Find the line with "Logic Parent letter</a></li>" in the records below. Copy it and every line after it, up to and including the line with "students (CBE website)</a></li>".

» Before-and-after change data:
== Segment start ==

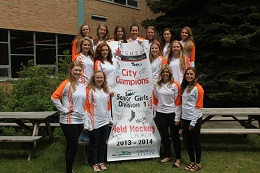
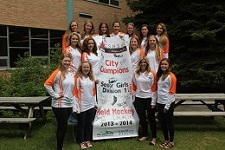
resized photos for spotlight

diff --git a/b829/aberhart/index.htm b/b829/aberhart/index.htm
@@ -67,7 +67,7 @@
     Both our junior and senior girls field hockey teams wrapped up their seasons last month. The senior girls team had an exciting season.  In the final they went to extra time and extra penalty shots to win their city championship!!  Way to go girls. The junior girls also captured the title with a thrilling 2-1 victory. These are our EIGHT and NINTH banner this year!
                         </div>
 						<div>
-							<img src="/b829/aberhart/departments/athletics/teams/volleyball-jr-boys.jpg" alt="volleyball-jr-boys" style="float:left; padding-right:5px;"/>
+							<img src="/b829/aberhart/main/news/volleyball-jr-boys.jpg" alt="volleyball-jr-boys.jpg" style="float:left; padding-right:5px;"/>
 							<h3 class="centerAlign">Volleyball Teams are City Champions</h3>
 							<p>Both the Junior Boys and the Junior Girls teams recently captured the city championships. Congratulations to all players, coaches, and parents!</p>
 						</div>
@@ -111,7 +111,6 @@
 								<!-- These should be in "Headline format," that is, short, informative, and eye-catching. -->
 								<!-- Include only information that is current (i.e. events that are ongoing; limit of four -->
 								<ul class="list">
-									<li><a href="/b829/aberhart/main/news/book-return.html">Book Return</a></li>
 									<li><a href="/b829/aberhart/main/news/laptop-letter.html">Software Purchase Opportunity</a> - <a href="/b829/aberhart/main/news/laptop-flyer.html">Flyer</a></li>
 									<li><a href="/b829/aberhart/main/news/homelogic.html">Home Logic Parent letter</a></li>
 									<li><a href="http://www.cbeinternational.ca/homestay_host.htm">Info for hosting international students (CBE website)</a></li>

== Segment end ==
== Segment start ==

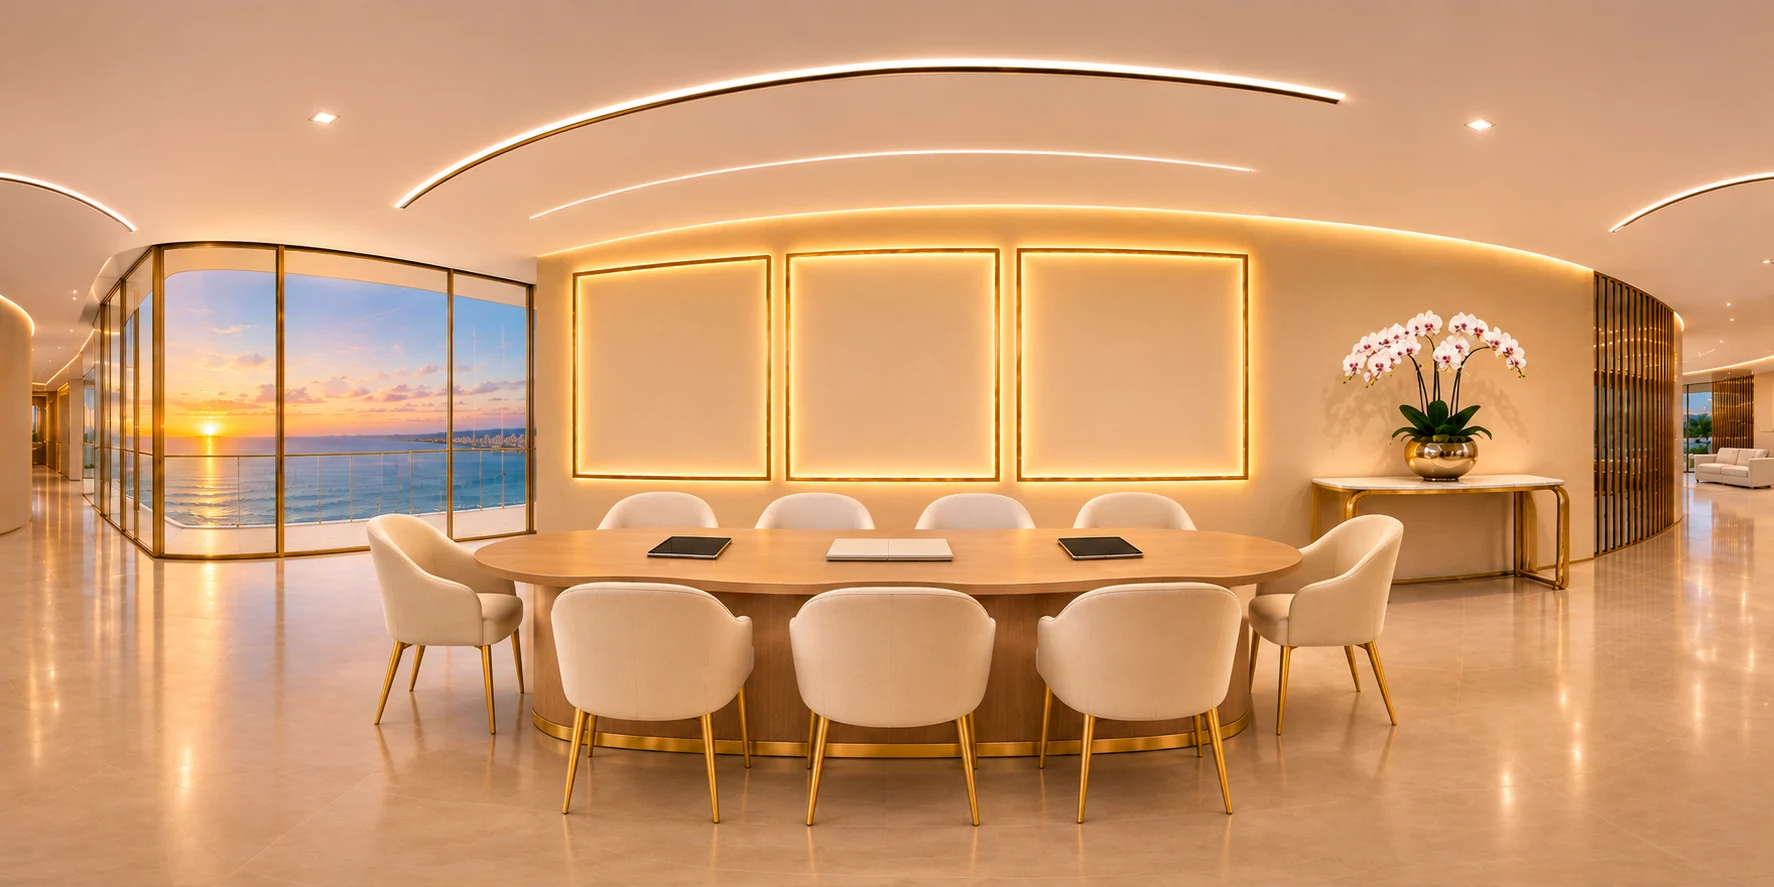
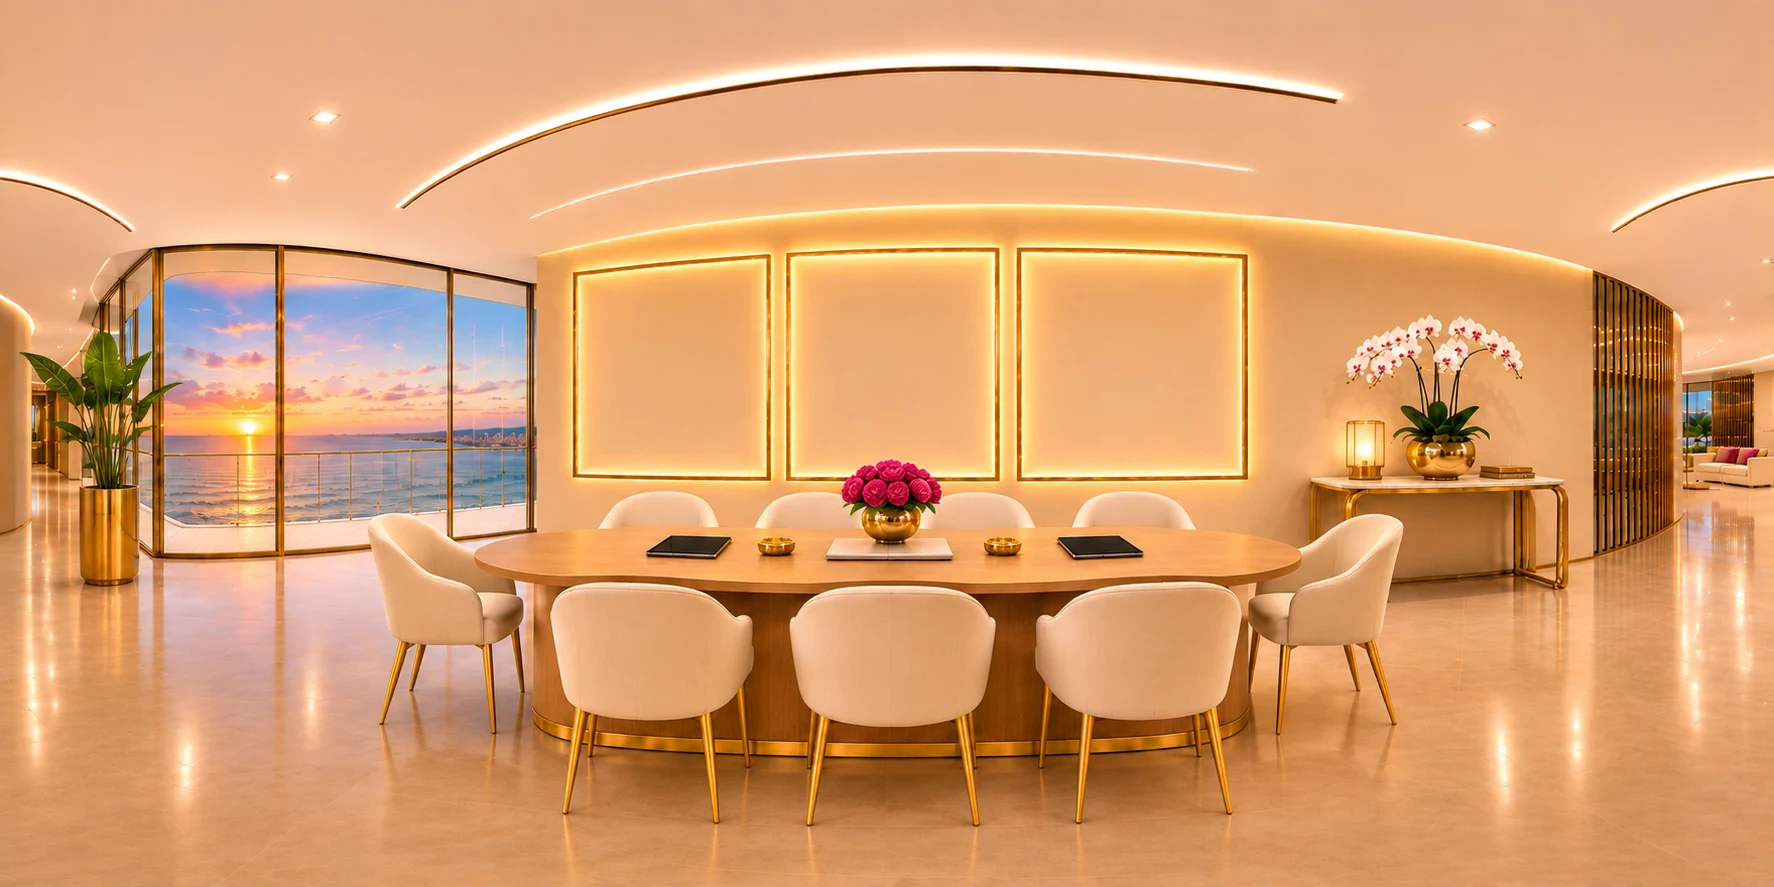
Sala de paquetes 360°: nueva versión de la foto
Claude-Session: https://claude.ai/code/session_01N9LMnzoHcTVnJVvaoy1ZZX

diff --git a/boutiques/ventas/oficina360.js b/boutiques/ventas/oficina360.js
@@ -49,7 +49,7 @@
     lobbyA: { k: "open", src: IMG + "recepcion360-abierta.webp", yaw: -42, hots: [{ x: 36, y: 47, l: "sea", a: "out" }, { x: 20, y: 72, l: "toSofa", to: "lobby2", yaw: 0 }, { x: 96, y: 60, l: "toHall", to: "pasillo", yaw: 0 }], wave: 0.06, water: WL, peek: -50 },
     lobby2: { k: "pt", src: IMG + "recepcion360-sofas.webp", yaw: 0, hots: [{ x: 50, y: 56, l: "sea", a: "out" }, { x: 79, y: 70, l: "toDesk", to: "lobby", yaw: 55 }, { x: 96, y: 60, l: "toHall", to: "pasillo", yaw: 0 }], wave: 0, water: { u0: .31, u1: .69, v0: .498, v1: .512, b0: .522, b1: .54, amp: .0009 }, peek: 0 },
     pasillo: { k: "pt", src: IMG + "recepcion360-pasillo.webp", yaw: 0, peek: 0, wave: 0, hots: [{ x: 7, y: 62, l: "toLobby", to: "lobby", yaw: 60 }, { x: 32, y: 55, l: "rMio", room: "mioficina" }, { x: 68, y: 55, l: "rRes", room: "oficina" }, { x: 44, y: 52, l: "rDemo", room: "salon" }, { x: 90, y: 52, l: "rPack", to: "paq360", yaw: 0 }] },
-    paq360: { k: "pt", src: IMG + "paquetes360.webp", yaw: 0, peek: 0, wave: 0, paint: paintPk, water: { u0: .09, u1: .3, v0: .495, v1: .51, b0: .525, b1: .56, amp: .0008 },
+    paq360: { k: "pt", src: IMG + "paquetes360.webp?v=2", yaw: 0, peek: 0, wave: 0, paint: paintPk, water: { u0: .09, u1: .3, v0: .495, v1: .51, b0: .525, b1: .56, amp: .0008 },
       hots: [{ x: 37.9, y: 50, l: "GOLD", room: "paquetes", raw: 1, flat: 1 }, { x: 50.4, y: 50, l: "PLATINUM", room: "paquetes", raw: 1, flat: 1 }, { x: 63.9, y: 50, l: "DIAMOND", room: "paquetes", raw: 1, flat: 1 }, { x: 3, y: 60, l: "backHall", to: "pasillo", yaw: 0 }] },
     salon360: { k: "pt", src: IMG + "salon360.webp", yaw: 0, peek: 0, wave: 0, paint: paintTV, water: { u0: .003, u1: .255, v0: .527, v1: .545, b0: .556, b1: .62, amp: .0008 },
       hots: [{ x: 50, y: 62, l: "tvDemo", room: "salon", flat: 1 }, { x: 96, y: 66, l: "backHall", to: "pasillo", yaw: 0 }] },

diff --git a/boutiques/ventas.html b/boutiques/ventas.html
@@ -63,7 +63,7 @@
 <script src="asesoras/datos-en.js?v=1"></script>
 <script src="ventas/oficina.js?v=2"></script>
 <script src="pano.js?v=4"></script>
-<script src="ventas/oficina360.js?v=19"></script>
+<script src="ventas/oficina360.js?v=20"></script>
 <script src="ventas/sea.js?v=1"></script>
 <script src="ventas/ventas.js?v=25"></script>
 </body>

== Segment end ==

» ANSWER BELOW:
 									<li><a href="/b829/aberhart/main/news/homelogic.html">Home Logic Parent letter</a></li>
 									<li><a href="http://www.cbeinternational.ca/homestay_host.htm">Info for hosting international students (CBE website)</a></li>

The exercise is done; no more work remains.